[The task] If a line in the records contains the string "tailwind", show that line.

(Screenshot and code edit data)
..........
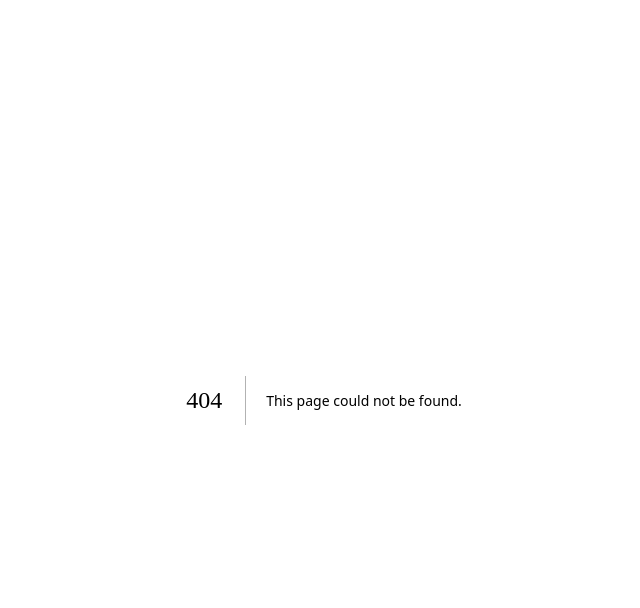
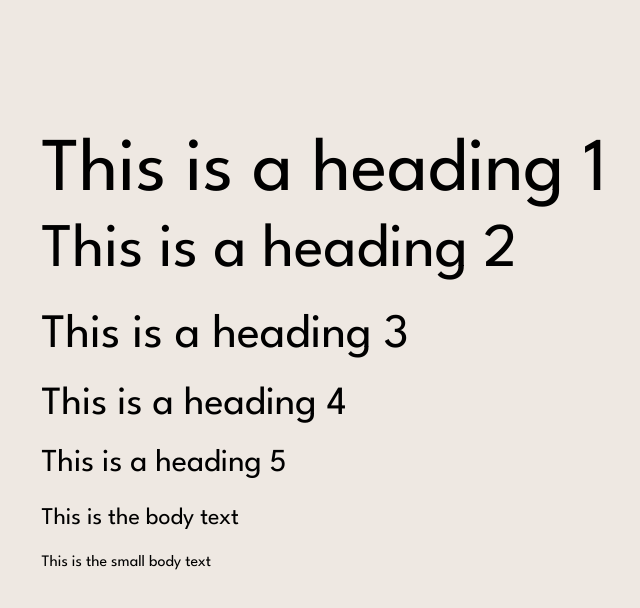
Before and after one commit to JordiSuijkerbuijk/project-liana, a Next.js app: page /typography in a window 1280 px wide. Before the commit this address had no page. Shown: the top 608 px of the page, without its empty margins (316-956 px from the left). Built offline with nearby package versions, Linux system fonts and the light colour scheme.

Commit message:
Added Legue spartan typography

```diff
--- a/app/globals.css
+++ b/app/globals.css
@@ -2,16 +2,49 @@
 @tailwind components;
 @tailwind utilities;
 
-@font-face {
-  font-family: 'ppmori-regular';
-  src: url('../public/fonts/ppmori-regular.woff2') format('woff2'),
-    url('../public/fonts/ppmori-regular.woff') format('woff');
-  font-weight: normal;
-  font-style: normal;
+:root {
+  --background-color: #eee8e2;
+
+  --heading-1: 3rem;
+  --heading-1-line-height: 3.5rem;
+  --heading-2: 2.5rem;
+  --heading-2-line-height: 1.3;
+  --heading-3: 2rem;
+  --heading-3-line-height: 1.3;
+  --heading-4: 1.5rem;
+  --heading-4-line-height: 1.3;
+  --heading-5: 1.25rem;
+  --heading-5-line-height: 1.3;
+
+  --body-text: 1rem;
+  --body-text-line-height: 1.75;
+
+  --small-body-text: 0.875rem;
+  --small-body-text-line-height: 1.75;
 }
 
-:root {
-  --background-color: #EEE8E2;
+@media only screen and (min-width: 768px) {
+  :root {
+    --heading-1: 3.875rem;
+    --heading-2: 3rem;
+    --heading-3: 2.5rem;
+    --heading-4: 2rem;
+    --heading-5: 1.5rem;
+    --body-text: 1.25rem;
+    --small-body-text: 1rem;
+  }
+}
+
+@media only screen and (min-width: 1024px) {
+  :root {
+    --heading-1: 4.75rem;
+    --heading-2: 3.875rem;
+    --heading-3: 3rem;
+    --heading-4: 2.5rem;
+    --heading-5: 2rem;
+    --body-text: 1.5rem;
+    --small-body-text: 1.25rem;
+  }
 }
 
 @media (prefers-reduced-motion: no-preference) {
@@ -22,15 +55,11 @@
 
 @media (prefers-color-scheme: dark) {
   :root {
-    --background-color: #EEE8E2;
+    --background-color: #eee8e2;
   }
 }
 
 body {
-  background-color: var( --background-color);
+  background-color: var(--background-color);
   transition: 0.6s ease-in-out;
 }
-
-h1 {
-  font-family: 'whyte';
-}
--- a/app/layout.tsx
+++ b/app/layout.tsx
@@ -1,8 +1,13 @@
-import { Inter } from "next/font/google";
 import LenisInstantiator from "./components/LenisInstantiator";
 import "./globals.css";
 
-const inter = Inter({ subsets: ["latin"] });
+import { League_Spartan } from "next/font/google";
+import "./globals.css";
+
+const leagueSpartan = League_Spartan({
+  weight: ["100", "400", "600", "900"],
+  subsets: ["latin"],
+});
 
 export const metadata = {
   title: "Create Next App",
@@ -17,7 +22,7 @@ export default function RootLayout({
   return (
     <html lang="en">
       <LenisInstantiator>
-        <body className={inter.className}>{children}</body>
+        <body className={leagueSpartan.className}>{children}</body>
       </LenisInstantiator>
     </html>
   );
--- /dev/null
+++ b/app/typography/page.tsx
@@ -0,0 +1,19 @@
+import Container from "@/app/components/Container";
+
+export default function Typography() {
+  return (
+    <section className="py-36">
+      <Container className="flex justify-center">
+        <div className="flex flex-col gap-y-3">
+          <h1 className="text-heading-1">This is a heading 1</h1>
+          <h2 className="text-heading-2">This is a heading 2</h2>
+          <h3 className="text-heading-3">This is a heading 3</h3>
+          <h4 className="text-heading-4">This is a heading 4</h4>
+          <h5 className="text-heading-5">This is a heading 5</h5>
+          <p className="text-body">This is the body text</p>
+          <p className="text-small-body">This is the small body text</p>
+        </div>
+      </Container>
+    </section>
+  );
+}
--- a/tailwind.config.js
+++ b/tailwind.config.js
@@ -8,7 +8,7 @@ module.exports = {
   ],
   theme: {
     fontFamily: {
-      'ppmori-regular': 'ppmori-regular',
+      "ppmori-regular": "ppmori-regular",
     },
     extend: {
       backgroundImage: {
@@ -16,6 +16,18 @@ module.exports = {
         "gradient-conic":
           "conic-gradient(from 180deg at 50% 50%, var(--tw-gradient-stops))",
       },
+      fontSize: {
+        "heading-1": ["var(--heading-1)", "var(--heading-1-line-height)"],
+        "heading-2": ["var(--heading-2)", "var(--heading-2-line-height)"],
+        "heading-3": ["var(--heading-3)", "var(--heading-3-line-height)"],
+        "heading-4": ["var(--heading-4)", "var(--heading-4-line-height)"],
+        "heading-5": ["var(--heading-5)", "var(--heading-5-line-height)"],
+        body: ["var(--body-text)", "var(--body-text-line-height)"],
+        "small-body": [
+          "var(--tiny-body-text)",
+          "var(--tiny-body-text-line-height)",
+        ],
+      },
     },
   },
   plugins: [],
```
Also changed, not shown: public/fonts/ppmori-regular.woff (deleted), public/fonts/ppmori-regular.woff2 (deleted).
..........
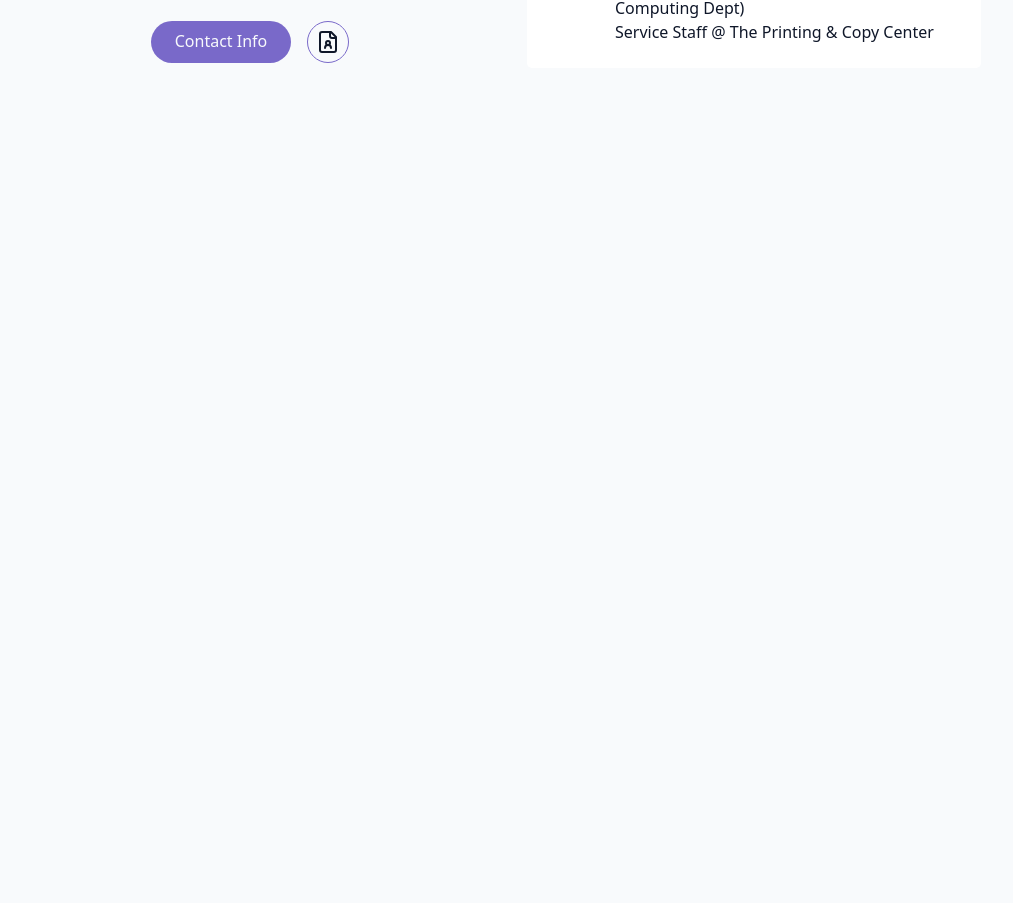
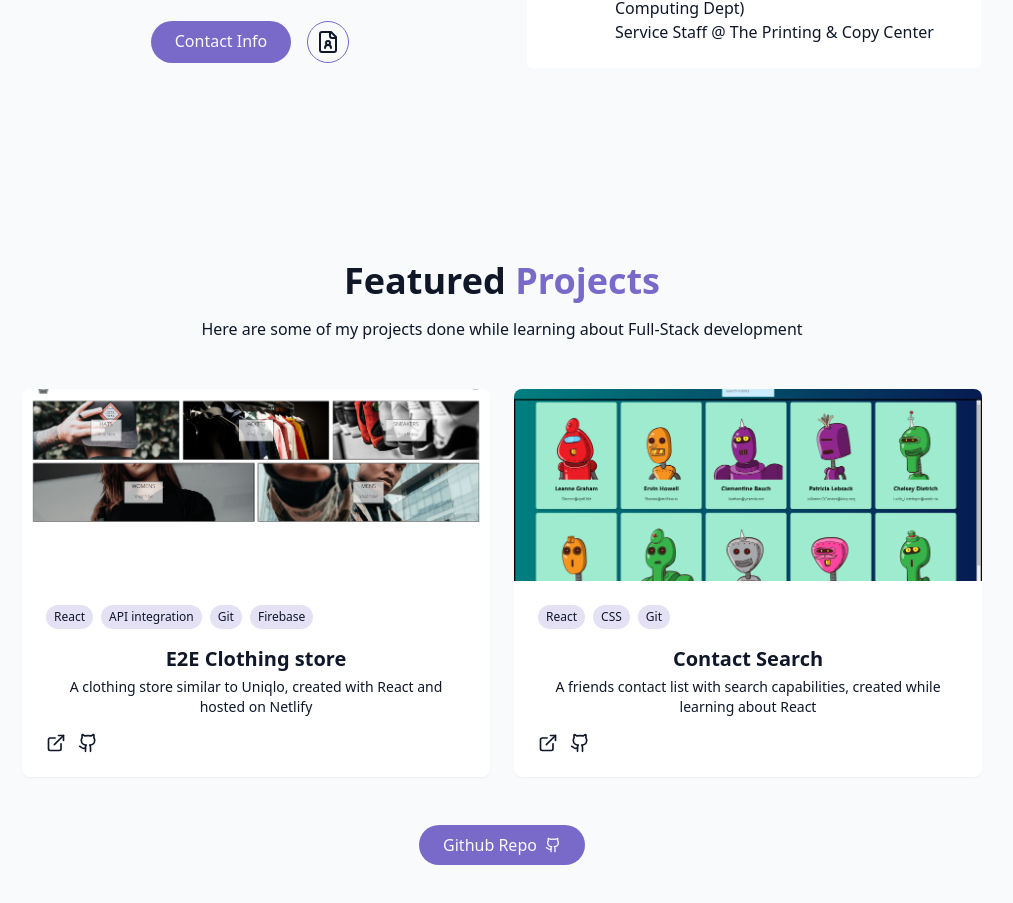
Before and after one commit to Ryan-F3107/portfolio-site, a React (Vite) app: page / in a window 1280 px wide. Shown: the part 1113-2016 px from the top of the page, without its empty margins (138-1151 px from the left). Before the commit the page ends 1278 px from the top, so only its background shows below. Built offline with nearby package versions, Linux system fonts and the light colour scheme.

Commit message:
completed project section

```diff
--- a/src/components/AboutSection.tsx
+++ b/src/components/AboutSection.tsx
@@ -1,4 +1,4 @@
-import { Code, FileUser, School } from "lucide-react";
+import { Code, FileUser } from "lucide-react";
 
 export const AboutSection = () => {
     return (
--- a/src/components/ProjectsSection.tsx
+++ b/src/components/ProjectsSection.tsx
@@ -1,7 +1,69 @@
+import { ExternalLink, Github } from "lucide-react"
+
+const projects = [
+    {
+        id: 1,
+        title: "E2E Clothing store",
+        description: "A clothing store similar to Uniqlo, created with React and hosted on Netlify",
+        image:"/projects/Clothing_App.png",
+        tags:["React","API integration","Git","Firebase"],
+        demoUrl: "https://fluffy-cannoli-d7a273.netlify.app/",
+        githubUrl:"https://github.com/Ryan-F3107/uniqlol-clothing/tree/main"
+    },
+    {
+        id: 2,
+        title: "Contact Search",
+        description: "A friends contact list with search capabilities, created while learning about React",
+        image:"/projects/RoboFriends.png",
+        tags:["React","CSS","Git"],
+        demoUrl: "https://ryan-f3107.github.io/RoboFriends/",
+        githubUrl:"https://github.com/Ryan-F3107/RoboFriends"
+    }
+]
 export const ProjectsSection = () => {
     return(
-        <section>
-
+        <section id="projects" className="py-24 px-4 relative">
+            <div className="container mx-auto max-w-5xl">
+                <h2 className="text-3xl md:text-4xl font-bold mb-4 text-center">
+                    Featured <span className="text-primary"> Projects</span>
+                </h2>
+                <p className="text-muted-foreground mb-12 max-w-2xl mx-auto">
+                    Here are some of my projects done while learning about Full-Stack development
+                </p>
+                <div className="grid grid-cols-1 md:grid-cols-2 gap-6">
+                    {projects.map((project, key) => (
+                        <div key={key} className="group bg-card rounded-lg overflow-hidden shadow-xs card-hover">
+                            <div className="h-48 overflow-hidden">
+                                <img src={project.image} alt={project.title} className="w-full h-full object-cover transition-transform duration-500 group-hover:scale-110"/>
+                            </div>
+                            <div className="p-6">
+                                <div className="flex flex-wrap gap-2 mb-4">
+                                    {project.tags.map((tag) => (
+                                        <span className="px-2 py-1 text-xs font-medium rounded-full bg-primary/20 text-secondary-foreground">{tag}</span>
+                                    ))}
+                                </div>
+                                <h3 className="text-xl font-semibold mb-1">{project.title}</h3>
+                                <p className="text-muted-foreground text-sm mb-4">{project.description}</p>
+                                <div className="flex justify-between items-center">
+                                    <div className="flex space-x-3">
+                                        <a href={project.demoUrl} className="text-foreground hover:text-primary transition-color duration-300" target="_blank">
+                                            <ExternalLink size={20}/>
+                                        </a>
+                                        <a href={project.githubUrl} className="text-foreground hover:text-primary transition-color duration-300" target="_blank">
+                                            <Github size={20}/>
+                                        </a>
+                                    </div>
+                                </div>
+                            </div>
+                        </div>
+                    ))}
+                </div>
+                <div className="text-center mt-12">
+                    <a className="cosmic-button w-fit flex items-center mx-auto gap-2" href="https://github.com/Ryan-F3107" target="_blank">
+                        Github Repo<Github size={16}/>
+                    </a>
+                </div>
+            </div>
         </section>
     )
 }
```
..........
[Output for this task]
 @tailwind components;
 @tailwind utilities;
--- a/tailwind.config.js
+++ b/tailwind.config.js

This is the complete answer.